_WHAT THIS TASK INVOLVES_:
From the entries, return every line where the string "youtube" shows up.
*** EXERCISE DATA ***
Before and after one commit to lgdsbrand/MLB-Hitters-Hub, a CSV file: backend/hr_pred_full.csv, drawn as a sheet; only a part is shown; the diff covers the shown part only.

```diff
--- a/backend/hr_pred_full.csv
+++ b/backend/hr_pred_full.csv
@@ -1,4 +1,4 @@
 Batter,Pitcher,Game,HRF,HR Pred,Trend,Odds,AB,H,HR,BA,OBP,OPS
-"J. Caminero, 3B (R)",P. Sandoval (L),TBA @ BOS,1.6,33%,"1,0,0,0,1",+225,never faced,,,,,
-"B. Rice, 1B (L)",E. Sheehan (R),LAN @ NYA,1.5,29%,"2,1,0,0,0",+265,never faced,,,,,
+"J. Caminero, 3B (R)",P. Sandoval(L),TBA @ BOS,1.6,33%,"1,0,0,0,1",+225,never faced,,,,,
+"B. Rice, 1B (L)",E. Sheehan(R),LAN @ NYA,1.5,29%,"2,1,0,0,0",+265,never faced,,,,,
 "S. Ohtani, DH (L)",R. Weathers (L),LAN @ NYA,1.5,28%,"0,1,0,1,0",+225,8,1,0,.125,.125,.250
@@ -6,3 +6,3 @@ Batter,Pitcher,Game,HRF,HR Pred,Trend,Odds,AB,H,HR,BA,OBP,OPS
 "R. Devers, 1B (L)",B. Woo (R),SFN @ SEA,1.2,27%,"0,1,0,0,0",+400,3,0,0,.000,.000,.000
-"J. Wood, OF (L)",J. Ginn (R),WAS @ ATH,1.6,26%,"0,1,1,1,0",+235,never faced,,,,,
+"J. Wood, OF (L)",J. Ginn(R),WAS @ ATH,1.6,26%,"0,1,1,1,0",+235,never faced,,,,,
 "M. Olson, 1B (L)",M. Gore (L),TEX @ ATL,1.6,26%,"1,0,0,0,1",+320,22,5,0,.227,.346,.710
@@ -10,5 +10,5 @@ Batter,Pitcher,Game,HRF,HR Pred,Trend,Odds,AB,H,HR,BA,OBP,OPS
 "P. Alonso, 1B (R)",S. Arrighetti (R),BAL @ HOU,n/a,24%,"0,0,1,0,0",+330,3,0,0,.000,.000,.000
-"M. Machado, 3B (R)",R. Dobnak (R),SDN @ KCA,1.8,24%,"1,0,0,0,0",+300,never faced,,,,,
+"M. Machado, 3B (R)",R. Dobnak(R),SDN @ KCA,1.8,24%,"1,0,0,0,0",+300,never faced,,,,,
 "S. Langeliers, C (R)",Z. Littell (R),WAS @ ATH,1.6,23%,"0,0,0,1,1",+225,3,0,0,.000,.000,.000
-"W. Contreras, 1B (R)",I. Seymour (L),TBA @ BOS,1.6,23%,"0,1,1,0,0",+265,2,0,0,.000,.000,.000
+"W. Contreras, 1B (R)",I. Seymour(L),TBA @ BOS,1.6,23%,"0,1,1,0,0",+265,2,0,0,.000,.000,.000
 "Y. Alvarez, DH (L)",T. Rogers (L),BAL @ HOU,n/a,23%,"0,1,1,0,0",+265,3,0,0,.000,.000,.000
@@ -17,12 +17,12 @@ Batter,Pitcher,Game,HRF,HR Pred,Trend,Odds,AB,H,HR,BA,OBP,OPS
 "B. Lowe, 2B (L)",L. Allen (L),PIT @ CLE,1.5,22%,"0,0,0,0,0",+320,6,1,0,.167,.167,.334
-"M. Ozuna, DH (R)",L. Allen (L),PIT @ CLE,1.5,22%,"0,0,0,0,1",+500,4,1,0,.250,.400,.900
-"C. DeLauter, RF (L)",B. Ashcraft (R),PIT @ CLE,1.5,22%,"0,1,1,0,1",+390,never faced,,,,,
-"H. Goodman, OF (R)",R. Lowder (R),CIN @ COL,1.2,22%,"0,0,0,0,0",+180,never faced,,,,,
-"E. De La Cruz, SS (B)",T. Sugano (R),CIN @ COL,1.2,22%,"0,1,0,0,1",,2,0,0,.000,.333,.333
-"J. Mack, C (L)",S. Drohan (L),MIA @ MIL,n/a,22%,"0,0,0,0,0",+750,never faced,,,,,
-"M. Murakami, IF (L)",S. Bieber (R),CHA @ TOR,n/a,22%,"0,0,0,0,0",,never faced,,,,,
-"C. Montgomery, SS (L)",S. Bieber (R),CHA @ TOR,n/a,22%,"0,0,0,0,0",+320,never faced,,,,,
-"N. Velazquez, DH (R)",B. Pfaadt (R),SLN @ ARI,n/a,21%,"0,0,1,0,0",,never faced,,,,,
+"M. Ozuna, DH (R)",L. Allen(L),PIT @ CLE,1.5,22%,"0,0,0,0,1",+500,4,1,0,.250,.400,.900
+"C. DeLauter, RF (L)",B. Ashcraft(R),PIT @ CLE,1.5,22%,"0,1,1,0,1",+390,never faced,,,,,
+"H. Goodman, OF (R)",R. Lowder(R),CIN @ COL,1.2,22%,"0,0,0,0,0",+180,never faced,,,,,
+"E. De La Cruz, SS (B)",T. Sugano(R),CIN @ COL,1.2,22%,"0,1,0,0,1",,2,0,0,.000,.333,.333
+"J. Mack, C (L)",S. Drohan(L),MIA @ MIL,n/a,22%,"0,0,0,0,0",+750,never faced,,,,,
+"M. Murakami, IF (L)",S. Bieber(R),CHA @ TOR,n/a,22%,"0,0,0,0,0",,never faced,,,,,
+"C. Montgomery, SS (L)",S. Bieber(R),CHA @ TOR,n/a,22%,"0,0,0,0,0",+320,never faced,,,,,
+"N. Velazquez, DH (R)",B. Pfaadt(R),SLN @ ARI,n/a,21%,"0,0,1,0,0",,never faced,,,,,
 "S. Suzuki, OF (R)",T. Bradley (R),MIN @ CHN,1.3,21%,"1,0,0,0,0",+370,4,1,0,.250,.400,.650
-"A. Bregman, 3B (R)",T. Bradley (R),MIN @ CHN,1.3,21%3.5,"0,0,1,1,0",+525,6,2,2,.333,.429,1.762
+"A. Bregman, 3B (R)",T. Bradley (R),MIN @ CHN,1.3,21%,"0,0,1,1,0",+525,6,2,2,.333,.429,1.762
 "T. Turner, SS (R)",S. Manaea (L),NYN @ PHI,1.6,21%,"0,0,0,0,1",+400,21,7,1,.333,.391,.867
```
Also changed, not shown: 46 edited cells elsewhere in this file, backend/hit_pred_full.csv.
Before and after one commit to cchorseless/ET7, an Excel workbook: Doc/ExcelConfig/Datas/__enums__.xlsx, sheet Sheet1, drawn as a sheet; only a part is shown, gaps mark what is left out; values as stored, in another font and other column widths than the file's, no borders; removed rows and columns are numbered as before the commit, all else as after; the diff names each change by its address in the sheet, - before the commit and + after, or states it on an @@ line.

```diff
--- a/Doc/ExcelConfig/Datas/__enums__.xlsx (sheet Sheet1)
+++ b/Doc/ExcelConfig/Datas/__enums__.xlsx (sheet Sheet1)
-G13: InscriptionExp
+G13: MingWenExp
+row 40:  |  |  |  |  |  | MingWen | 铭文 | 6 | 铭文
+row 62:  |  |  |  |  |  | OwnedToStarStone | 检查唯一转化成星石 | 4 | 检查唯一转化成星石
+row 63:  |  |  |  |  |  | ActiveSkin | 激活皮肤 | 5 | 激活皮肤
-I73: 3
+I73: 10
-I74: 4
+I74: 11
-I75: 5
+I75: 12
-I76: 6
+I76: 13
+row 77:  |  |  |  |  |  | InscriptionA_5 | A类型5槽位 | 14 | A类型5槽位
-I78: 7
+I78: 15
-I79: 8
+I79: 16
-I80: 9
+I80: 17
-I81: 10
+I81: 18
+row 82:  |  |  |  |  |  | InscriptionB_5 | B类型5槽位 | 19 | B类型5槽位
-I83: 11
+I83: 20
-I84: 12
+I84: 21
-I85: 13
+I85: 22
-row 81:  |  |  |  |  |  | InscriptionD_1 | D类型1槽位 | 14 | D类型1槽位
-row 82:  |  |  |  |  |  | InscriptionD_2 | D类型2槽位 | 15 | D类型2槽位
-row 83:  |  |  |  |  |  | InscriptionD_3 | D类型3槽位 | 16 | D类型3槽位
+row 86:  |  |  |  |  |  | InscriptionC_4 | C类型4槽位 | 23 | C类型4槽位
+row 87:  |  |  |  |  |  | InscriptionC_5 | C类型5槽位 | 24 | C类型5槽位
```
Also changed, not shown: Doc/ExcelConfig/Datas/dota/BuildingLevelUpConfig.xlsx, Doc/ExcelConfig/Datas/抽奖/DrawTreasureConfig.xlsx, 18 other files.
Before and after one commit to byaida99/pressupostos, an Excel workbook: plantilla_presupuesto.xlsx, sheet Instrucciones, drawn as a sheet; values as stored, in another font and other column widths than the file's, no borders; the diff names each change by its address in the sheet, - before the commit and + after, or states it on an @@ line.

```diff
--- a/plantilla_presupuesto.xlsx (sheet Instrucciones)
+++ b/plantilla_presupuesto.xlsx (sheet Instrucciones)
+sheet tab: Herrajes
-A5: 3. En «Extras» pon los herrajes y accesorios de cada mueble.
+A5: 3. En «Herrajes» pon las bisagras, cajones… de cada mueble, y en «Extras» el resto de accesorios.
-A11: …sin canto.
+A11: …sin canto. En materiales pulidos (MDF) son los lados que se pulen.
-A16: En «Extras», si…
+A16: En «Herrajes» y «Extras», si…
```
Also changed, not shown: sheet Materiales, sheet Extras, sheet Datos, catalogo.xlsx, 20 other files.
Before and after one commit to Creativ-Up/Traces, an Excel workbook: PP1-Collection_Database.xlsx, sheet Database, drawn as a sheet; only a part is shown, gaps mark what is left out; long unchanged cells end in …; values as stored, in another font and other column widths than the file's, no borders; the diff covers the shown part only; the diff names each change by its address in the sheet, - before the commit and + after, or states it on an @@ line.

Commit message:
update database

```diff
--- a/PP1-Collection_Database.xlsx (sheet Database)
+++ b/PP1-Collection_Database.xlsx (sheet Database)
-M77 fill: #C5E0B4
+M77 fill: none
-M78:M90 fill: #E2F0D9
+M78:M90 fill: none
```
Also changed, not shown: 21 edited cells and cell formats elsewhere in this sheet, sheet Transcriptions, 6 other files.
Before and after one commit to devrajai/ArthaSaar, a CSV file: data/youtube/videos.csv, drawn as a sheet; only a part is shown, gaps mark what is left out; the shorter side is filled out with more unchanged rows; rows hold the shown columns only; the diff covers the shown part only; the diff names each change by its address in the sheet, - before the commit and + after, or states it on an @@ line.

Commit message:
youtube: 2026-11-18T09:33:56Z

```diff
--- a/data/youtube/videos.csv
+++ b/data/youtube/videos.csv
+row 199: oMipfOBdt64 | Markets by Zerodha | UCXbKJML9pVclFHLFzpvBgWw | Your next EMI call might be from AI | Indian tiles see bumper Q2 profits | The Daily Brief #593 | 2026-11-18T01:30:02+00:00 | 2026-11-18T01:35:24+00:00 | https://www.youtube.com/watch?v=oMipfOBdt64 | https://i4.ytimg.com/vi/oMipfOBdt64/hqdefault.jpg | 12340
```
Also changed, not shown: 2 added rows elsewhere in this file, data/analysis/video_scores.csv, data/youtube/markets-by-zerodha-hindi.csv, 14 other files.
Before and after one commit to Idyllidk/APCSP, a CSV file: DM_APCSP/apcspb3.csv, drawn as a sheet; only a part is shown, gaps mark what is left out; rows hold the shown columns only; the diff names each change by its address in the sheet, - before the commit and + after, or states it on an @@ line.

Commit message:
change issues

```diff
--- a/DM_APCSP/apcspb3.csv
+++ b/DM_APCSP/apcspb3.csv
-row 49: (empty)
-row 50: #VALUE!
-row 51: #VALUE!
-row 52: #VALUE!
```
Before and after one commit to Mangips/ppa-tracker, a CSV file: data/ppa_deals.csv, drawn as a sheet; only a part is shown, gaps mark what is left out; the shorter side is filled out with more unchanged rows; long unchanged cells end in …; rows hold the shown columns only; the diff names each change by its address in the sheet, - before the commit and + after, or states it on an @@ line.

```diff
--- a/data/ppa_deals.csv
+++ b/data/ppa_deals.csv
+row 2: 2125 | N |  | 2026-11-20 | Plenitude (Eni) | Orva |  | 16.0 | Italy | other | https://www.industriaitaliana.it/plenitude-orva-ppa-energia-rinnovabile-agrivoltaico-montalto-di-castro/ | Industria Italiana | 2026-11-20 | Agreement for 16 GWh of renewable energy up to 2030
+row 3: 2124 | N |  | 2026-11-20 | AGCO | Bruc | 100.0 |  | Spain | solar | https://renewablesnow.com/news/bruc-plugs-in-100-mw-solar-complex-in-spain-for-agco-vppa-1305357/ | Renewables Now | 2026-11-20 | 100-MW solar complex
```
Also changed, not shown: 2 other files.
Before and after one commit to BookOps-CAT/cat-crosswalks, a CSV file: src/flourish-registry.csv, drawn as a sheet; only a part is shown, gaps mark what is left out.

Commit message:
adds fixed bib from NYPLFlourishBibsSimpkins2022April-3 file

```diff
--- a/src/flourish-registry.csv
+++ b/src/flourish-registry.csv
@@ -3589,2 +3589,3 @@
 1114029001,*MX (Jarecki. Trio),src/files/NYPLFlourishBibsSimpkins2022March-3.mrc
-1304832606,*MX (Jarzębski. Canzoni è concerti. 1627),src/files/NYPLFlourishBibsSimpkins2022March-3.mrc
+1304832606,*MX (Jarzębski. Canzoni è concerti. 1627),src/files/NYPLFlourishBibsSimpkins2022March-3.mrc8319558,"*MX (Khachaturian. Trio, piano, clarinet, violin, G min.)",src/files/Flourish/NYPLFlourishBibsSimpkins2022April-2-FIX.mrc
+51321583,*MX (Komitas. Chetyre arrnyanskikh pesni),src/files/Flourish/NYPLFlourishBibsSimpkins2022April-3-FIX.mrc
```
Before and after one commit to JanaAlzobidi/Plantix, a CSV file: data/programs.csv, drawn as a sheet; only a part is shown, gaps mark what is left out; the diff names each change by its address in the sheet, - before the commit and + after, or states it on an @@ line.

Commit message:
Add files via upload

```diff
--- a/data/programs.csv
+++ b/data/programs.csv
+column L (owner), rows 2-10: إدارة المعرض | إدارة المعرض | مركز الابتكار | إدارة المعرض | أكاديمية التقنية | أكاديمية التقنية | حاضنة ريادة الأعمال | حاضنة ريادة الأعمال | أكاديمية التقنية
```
*** End of EXERCISE DATA ***
_FINISHED EXERCISE_:
Before and after one commit to devrajai/ArthaSaar, a CSV file: data/youtube/videos.csv, drawn as a sheet; only a part is shown, gaps mark what is left out; the shorter side is filled out with more unchanged rows; rows hold the shown columns only; the diff covers the shown part only; the diff names each change by its address in the sheet, - before the commit and + after, or states it on an @@ line.
youtube: 2026-11-18T09:33:56Z
--- a/data/youtube/videos.csv
+++ b/data/youtube/videos.csv
+row 199: oMipfOBdt64 | Markets by Zerodha | UCXbKJML9pVclFHLFzpvBgWw | Your next EMI call might be from AI | Indian tiles see bumper Q2 profits | The Daily Brief #593 | 2026-11-18T01:30:02+00:00 | 2026-11-18T01:35:24+00:00 | https://www.youtube.com/watch?v=oMipfOBdt64 | https://i4.ytimg.com/vi/oMipfOBdt64/hqdefault.jpg | 12340
Also changed, not shown: 2 added rows elsewhere in this file, data/analysis/video_scores.csv, data/youtube/markets-by-zerodha-hindi.csv, 14 other files.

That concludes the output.